Politicians, in their naieve zeal to regulate, have forced a pre-birth exception to the new law that is likely to become permanent:
Ford Motor Credit delayed a sale of bonds backed by auto loans last week because of regulatory uncertainty caused by the financial overhaul. On Monday, Ford sold a billion-dollar bond by working with the Securities and Exchange Commission. Ford and
the SEC created a reprieve to a part of the law that holds credit rating agencies liable for ratings they issue. "Clearly, the SEC recognizes the importance of the public [asset-backed securities] markets, and we are glad the staff is taking temporary measures to ensure public markets continue to be available by establishing a transitional period through Jan. 24, 2011," a spokeswoman wrote.
The Wall Street Journal

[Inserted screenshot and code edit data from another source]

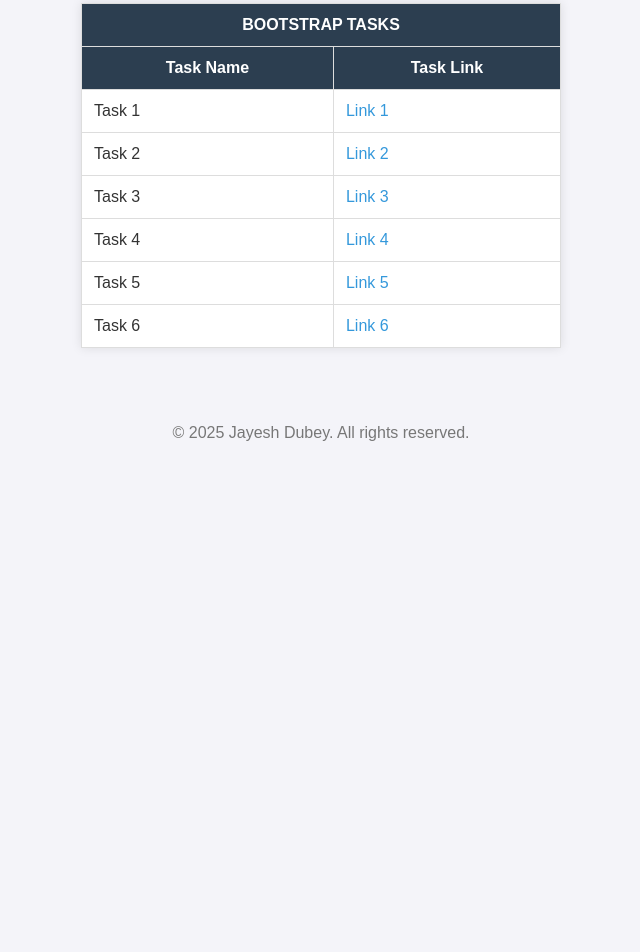
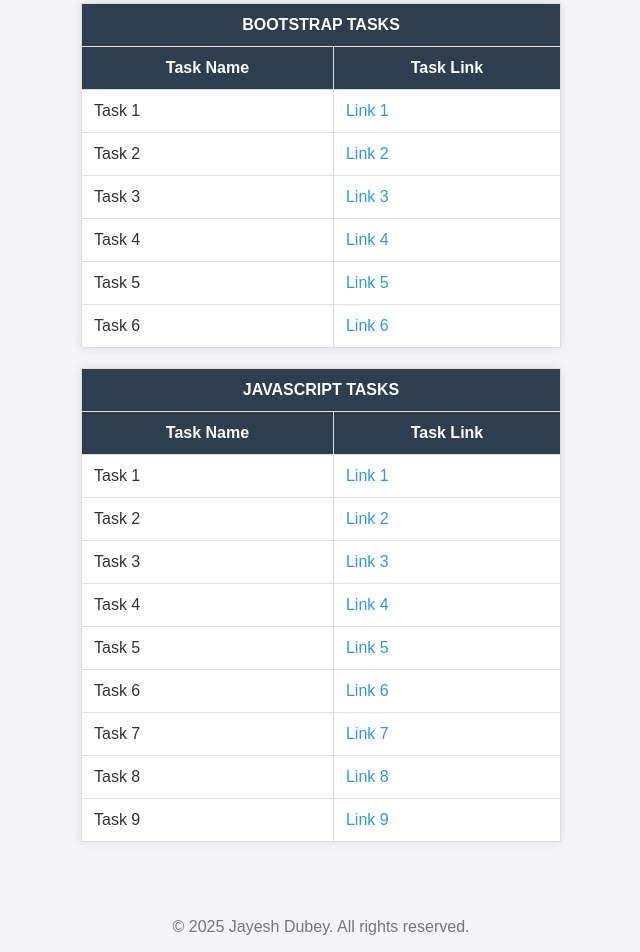
Before and after one commit to predtor11/Mern-Full-Stack-Assignment, a plain HTML site: page index.html in a window 1280 px wide. Shown: the part 900-1852 px from the top of the page, without its empty margins (319-959 px from the left). Before the commit the page ends 1358 px from the top, so only its background shows below. Drawn offline with Linux system fonts and the light colour scheme.

Commit message:
Update index.html

```diff
--- a/index.html
+++ b/index.html
@@ -177,8 +177,57 @@
                 </tr>
             </tbody>
         </table>
+
+        <table>
+            <thead>
+                <tr>
+                    <th colspan="2">JAVASCRIPT TASKS</th>
+                </tr>
+                <tr>
+                    <th>Task Name</th>
+                    <th>Task Link</th>
+                </tr>
+            </thead>
+            <tbody>
+                <tr>
+                    <td>Task 1</td>
+                    <td><a href="./JS/task1.html" target="_blank">Link 1</a></td>
+                </tr>
+                <tr>
+                    <td>Task 2</td>
+                    <td><a href="./JS/task2.html" target="_blank">Link 2</a></td>
+                </tr>
+                <tr>
+                    <td>Task 3</td>
+                    <td><a href="./JS/task3.html" target="_blank">Link 3</a></td>
+                </tr>
+                <tr>
+                    <td>Task 4</td>
+                    <td><a href="./JS/task4.html" target="_blank">Link 4</a></td>
+                </tr>
+                <tr>
+                    <td>Task 5</td>
+                    <td><a href="./JS/task5.html" target="_blank">Link 5</a></td>
+                </tr>
+                <tr>
+                    <td>Task 6</td>
+                    <td><a href="./JS/task6.html" target="_blank">Link 6</a></td>
+                </tr>
+                <tr>
+                    <td>Task 7</td>
+                    <td><a href="./JS/task7.html" target="_blank">Link 7</a></td>
+                </tr>
+                <tr>
+                    <td>Task 8</td>
+                    <td><a href="./JS/task8.html" target="_blank">Link 8</a></td>
+                </tr>
+                <tr>
+                    <td>Task 9</td>
+                    <td><a href="./JS/Task9/index.html" target="_blank">Link 9</a></td>
+                </tr>
+            </tbody>
+        </table>
     </main>
-
     <footer>
         <p>&copy; 2025 Jayesh Dubey. All rights reserved.</p>
     </footer>
```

The SEC realizes the importance of keeping credit markets open; laws written by lobbyists and political operatives with no actual experience of real life business operations are inevitably going to harm the economy. They will force "exceptions" until the reality of daily business makes a mockery of the law now administered by an increased burocracy at immense permanent additional expense to the taxpayer.